The State Water Resources Control Board has approved new management measures aimed at reducing methylmercury pollution in the Sacramento-San Joaquin Delta Estuary and the Yolo Bypass, with the ultimate goal of making fish caught in the Delta safe to eat.
This Total Maximum Daily Load (or TMDL) has been debated for more than 10 years amongst state regulators, environmental advocates and those who oppose the new requirements. While no one, including Baykeeper, is completely satisfied with the TMDL, it is a necessary first step in tackling a source of pollution that California inherited as a legacy of the 19th century Gold Rush.
A TMDL is a management tool designed to reduce the overall input of a pollutant that comes from many different sources into a waterbody. The new Delta Methylmercury TMDL requires water managers, polluters and state agencies around the Delta to monitor for methylmercury and take measures to minimize methylmercury formation or transport.
Methylmercury is the biologically active form of mercury, which forms under certain anaerobic conditions, such as those found in wetlands. Methylmercury is bioaccumulative, meaning concentrations of the contaminant magnify as it travels up the food chain, resulting in neurological disorders, birth defects and toxicity at high concentrations. Mercury is found in the sediments of the Delta and Yolo Bypass due in large part to operations that date back to the Gold Rush, when mercury was mined in large volumes throughout the region and used in mining operations to separate gold from sediment and rock. Yolo Bypass in particular is a significant source and pathway of methylmercury because it serves to direct flood waters away from the Sacramento River, which in the process can create conditions suitable for transformation of elemental mercury to methylmercury.
One major weakness of the Delta Methylmercury TMDL is that it will not be fully implemented for approximately 20 years – leaving fish consumers and the ecosystem exposed to high levels of methylmercury for another generation. Additionally, fish consumption goals contained in the TMDL are limited to only eight ounces of fish per week even after the TMDL is fully implemented. This is likely far less than is consumed by some who fish in the Delta.
Environmental justice advocates, including tribal representatives and those from the Southeast Asian and African American communities, are disappointed with this target. They have, however, indicated a commitment to work with the State and Regional Water Boards to educate regular consumers of Delta fish and reduce consumption to safe levels. Alexis Strauss, Water Division Director of U.S. EPA Region 9, stated EPA's willingness to support education efforts with financial and technical assistance.
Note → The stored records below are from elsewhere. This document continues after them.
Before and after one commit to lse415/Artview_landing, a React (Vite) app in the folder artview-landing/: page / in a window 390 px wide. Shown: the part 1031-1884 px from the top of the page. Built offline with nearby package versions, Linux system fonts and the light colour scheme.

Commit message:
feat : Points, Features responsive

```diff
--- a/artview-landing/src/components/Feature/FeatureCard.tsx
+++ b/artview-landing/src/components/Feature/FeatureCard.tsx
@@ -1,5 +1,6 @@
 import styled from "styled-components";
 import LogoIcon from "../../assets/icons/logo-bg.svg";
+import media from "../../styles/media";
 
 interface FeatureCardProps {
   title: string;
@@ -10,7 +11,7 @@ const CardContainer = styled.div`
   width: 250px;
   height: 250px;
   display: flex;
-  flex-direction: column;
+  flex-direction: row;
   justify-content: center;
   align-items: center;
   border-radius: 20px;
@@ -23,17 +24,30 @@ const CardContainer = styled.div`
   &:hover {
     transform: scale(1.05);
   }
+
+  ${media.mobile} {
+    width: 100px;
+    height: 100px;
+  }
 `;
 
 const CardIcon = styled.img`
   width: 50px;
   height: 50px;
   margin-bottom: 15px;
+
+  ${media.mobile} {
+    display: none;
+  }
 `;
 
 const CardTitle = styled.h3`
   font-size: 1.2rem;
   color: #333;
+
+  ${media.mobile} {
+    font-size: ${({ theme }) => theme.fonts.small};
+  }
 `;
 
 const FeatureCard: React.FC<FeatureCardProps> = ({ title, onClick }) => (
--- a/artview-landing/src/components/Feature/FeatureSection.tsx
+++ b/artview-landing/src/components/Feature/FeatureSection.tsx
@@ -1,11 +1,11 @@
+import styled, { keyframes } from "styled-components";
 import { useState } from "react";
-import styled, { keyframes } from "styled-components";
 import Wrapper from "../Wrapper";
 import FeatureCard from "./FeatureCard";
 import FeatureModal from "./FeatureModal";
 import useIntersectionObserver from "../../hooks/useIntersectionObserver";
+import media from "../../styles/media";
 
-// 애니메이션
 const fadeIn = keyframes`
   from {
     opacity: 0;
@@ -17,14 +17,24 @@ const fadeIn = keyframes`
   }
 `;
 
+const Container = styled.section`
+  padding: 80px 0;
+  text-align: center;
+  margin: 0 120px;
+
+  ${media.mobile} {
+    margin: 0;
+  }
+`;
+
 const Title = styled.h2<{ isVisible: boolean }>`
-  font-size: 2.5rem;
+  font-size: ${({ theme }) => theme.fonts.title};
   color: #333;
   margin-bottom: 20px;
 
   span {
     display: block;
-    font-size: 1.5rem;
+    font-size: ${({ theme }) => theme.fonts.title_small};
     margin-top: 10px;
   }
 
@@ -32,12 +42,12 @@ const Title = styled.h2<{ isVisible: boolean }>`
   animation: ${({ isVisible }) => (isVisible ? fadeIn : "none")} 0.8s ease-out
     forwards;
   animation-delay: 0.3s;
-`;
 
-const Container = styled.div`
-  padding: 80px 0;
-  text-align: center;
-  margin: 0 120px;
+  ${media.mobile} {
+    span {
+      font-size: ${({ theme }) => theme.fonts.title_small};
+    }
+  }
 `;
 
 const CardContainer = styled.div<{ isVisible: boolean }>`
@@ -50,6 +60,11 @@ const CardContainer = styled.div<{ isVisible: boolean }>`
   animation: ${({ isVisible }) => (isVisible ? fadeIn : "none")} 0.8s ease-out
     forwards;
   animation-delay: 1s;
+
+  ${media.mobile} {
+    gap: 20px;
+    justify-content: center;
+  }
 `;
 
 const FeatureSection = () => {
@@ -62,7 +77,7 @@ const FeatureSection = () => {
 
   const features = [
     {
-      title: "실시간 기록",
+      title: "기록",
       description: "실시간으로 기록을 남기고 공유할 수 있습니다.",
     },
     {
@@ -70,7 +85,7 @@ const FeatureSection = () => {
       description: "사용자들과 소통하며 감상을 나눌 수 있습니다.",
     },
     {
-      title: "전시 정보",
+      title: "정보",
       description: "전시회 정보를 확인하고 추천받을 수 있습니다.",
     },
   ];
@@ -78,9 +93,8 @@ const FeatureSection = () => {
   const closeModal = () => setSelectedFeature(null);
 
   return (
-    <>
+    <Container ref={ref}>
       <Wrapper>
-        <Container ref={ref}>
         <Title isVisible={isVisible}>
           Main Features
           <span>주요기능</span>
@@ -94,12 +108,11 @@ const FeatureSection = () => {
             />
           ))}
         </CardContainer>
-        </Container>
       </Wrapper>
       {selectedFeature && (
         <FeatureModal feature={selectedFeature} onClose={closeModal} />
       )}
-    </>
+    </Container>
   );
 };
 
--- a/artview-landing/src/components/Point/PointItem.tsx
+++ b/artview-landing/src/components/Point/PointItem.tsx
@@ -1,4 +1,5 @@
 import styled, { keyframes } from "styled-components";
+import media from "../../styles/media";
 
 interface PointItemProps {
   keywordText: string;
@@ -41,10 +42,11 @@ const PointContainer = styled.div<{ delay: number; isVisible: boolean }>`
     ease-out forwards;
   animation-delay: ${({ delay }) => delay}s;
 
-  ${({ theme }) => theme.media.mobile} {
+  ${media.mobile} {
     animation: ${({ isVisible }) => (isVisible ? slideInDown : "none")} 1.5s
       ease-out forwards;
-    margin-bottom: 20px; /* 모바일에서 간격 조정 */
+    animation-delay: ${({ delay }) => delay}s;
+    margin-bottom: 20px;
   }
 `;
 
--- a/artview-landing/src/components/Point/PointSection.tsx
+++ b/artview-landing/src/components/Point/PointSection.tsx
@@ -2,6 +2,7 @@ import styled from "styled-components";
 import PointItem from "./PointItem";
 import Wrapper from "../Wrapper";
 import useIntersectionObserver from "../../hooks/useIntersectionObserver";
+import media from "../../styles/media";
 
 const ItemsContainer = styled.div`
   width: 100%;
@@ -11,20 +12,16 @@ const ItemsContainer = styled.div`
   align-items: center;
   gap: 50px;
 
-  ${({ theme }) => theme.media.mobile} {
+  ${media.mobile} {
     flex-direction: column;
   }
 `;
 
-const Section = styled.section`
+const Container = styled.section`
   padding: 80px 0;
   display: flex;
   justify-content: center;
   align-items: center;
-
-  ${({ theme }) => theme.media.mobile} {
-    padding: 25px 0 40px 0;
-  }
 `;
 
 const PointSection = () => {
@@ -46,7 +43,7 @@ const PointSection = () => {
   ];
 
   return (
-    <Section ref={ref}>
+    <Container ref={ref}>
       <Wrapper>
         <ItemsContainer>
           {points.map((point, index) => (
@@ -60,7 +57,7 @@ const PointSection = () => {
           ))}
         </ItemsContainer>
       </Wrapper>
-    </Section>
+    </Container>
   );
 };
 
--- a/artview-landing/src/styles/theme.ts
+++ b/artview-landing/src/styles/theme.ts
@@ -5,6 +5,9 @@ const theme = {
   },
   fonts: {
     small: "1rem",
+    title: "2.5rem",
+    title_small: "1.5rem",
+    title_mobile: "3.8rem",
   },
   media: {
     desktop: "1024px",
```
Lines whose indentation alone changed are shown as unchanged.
As with many of California's water problems, many realize that the issue of mercury contamination is a persistent and important problem, yet few are willing to take on the burden of paying for the remedies.
John Herrick from the South Delta Water Agency, which primarily represents farmers in the South Delta, felt his constituents were being forced to spend a disproportionate amount on long-term monitoring, since their operations possibly contribute only about 2% of the methylmercury found in the Delta.
An attorney from the Department of Water Resources (DWR), the state agency that manages water conveyance and flood control throughout the state, made the bold assertion that the open water load allocation for methylmercury should be completely removed. They believe that because DWR’s operations do not result in direct discharges of methylmercury to the Yolo Bypass and Delta, then they should not be held accountable for monitoring and mitigation of the problem.
Members of the State Water Board, however, recognized that DWR's management operations contribute to the transformation of mercury to methylmercury, and they were not swayed by the argument that DWR’s customers – many of which are located in Southern California – should not bear the burden of this problem. Board members indicated that this is a statewide problem and everyone that benefits from the Delta should contribute towards monitoring and the long-term remedies.
Baykeeper agrees with this position and will continue to advocate for mercury reductions throughout the San Francisco Bay and Delta Estuary. Controlling mercury is a key step toward the long-term restoration of the estuary and its once vibrant fisheries.